Directions
All lines in the material containing the word "performance" need to be copied.

Given records
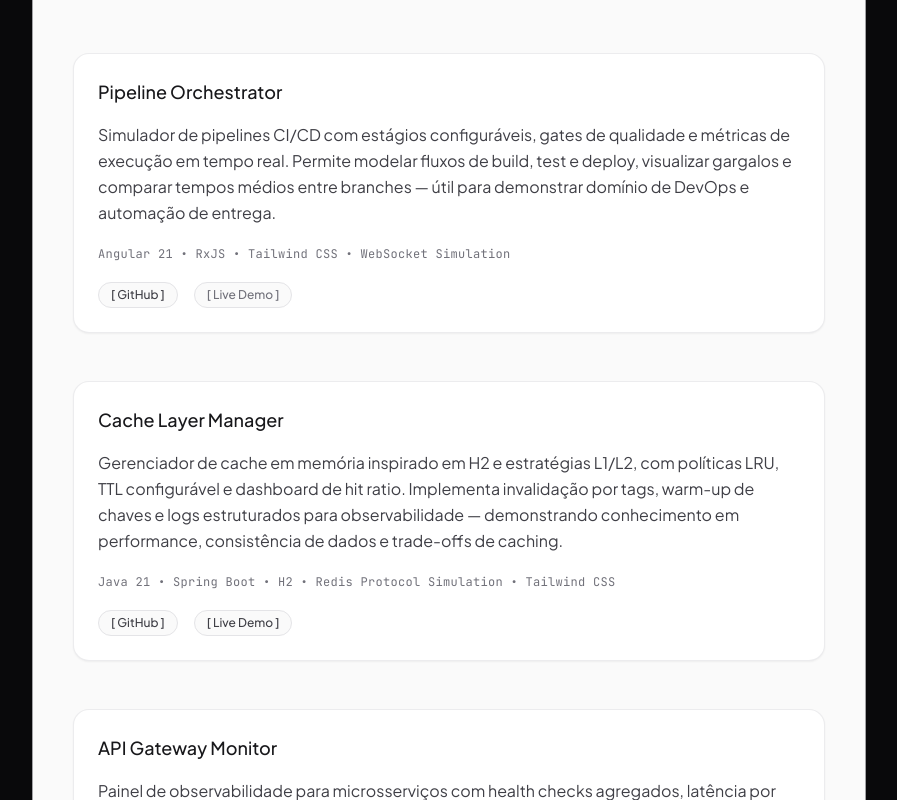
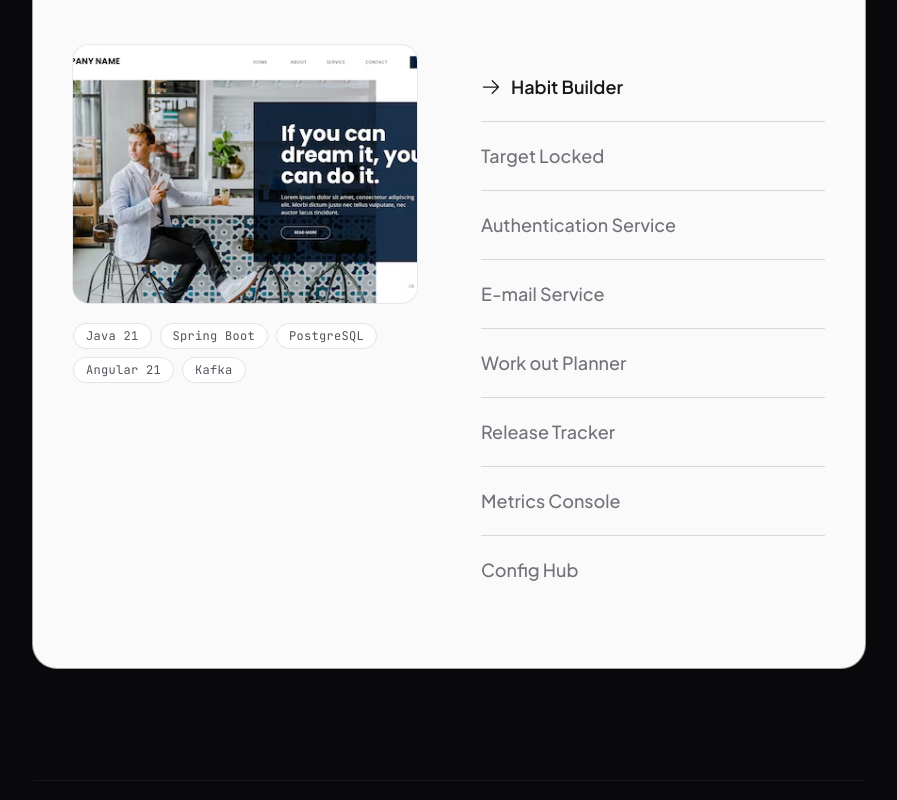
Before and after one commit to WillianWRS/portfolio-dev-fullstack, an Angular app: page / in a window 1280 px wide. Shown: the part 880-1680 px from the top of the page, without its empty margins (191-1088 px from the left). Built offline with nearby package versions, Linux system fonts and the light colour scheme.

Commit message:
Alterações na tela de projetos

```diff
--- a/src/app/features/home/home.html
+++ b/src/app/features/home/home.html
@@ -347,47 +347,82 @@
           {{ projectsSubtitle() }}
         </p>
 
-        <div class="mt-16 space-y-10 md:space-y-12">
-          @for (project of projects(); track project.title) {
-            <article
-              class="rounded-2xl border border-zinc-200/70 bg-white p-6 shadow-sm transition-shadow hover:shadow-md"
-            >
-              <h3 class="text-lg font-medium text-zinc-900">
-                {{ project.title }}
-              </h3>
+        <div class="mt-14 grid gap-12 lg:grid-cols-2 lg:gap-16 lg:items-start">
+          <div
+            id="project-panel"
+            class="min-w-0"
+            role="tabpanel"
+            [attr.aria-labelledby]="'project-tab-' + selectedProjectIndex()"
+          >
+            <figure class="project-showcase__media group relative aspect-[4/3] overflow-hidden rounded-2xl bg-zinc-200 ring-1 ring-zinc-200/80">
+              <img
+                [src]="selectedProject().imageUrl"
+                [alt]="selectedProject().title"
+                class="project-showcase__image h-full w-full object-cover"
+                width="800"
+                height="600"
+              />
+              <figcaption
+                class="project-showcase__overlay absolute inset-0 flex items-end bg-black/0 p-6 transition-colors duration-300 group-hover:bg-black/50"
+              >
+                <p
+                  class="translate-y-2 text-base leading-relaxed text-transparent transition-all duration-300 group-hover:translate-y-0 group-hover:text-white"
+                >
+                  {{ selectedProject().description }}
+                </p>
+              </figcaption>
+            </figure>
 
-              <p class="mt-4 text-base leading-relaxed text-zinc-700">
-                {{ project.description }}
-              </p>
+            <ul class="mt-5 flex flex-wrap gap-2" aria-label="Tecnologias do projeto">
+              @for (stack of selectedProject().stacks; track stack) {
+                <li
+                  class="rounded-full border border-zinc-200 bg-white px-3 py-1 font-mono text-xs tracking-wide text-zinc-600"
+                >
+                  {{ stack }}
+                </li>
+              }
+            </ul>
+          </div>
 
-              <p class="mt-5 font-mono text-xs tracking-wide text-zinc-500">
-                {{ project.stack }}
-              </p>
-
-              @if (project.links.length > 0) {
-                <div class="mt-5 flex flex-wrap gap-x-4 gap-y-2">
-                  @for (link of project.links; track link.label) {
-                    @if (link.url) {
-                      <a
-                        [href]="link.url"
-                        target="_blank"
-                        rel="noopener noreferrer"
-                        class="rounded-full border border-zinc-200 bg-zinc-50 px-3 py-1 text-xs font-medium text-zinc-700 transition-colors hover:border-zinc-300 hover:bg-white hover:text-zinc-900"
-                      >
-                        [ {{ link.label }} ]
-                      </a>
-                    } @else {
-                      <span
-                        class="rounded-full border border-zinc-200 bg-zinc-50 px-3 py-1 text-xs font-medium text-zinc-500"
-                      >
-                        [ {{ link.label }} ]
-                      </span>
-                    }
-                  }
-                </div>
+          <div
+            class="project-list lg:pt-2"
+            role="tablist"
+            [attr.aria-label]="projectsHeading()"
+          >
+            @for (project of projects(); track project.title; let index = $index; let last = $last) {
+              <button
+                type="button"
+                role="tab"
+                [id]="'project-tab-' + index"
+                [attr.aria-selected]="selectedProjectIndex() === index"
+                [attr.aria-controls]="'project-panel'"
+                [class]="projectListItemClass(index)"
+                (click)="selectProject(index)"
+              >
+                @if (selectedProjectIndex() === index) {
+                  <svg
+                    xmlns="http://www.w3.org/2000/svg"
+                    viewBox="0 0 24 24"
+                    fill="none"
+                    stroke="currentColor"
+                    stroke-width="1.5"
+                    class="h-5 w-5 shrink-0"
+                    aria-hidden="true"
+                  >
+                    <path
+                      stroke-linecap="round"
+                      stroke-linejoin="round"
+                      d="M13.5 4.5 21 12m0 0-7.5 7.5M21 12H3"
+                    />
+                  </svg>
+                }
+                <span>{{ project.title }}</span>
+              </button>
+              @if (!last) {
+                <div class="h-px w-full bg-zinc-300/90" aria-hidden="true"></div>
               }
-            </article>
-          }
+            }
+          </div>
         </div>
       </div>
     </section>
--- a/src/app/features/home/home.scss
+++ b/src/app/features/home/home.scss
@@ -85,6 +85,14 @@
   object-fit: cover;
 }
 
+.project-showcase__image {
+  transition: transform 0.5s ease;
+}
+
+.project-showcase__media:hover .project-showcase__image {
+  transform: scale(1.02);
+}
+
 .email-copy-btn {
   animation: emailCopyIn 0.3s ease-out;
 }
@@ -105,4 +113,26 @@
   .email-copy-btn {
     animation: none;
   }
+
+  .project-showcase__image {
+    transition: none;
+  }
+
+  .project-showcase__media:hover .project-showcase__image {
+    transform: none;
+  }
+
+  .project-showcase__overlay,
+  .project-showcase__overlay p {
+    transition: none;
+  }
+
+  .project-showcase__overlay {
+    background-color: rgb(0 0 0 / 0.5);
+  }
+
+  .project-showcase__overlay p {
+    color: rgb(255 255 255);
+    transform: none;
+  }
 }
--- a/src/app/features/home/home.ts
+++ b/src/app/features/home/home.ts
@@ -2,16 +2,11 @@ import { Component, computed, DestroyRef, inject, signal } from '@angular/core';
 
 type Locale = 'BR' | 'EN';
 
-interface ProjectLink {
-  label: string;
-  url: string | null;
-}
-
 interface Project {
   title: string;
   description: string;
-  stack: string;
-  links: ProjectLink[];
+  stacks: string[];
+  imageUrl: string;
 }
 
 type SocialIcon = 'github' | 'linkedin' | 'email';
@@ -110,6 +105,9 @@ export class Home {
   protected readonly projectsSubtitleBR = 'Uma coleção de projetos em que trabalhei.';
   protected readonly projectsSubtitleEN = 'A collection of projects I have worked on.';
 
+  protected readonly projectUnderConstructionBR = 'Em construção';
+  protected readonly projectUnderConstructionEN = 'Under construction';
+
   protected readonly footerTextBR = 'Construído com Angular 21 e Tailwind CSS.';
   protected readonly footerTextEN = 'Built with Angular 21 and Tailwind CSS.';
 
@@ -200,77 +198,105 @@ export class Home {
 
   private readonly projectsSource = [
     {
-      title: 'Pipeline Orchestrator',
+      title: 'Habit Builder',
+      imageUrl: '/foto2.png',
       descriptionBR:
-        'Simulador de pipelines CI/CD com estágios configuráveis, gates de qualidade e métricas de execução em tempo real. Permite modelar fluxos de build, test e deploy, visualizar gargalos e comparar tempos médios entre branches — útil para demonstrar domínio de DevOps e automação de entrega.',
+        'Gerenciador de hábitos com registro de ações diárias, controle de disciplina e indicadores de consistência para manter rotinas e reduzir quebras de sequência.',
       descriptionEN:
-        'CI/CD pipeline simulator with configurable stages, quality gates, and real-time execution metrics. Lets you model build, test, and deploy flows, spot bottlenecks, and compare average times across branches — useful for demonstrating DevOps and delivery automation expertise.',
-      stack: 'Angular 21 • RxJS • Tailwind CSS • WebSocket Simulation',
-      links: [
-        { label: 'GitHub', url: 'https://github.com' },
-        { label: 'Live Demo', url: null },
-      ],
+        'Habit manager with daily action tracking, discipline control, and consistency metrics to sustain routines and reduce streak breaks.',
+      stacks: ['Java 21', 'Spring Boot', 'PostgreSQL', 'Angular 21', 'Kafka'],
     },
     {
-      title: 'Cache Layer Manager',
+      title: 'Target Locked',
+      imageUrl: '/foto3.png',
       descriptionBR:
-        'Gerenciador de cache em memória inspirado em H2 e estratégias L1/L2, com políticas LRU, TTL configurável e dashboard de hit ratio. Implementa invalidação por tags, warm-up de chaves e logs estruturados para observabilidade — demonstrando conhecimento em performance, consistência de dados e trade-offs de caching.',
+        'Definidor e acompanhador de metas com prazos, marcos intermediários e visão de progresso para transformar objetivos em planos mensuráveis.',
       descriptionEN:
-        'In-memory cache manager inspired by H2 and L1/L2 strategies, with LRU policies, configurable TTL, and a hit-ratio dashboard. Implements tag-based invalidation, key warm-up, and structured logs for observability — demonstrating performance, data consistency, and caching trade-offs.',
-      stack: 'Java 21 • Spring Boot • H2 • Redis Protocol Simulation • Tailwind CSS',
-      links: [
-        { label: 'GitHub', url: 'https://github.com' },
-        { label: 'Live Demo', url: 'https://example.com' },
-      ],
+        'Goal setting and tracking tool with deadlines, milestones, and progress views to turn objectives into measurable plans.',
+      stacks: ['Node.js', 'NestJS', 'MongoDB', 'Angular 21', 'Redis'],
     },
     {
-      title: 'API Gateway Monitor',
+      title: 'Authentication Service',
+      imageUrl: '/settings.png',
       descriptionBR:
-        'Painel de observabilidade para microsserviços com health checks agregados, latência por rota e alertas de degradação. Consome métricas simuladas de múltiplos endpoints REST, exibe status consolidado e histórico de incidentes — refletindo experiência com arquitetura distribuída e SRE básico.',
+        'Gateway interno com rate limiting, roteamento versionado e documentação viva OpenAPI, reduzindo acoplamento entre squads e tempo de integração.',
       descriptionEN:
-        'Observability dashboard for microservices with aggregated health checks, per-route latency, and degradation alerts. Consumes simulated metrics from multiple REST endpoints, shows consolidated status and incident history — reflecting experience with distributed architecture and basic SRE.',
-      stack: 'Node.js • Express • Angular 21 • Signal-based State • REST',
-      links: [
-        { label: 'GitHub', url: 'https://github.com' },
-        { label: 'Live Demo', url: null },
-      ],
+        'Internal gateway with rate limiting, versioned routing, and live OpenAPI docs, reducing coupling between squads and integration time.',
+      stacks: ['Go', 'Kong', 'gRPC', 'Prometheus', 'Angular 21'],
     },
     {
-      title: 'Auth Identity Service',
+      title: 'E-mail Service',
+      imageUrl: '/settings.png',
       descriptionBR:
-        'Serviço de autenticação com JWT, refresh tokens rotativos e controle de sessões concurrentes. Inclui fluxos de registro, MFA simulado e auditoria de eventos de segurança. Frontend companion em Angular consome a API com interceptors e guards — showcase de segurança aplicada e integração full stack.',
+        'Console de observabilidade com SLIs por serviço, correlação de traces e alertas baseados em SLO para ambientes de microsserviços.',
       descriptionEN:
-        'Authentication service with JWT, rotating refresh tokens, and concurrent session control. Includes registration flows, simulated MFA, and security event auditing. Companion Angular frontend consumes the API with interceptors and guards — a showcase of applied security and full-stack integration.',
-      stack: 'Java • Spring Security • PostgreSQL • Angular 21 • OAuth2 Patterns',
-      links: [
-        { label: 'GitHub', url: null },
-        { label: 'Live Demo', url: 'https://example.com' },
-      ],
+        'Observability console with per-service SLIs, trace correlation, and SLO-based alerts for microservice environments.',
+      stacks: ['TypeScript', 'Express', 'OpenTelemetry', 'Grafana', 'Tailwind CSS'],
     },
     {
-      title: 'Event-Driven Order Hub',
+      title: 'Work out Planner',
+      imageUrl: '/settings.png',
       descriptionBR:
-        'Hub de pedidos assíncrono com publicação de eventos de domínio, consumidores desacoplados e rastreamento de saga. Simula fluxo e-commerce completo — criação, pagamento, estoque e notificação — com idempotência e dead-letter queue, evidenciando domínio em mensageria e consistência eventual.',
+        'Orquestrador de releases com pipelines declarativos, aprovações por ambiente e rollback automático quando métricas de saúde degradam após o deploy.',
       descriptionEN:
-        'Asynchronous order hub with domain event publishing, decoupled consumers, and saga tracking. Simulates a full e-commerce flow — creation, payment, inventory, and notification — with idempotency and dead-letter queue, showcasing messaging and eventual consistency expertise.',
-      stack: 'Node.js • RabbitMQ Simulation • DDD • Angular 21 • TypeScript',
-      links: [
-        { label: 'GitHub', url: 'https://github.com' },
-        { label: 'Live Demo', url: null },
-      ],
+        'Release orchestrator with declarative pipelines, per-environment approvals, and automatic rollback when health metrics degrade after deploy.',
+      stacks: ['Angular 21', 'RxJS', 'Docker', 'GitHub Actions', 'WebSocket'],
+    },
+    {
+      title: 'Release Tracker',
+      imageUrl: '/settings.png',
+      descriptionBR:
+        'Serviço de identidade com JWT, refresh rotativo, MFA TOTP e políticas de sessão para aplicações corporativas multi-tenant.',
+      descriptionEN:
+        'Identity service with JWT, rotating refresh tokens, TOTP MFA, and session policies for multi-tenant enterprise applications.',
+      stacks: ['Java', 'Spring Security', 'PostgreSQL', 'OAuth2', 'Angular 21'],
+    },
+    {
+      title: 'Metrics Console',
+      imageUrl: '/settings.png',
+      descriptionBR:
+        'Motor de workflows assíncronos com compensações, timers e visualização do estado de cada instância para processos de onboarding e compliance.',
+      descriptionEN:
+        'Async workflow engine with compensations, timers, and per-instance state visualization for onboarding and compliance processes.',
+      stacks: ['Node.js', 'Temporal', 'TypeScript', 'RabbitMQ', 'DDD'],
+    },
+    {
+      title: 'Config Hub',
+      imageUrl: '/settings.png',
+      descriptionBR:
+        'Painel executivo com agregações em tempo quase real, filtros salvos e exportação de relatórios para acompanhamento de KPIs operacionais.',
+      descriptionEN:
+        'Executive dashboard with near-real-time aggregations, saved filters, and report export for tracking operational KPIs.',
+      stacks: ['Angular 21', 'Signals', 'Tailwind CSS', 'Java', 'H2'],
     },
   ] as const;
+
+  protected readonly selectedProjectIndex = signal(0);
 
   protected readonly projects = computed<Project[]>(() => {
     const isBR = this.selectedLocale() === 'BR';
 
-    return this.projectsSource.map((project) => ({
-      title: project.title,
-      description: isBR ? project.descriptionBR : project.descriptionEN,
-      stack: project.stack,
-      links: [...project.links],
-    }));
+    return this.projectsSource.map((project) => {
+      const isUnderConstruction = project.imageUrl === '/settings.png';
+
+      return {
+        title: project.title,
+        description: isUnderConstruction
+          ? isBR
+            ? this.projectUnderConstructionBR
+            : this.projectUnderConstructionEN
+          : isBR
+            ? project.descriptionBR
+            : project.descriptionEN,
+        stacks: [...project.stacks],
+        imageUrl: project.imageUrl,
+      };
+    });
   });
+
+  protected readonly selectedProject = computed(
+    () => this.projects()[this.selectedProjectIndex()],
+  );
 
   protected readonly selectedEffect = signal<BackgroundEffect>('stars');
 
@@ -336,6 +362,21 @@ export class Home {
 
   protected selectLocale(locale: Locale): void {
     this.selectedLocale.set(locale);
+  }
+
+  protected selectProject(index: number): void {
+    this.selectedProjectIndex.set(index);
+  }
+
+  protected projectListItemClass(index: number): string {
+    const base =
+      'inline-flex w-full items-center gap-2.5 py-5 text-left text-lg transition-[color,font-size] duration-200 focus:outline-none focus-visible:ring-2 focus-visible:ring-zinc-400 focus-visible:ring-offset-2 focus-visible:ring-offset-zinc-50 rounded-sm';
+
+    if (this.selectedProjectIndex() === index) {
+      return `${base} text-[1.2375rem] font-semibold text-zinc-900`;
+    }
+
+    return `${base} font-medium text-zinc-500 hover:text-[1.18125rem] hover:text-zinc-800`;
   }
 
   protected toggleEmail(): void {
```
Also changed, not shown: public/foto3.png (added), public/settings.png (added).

Task answer
-        'Gerenciador de cache em memória inspirado em H2 e estratégias L1/L2, com políticas LRU, TTL configurável e dashboard de hit ratio. Implementa invalidação por tags, warm-up de chaves e logs estruturados para observabilidade — demonstrando conhecimento em performance, consistência de dados e trade-offs de caching.',
-        'In-memory cache manager inspired by H2 and L1/L2 strategies, with LRU policies, configurable TTL, and a hit-ratio dashboard. Implements tag-based invalidation, key warm-up, and structured logs for observability — demonstrating performance, data consistency, and caching trade-offs.',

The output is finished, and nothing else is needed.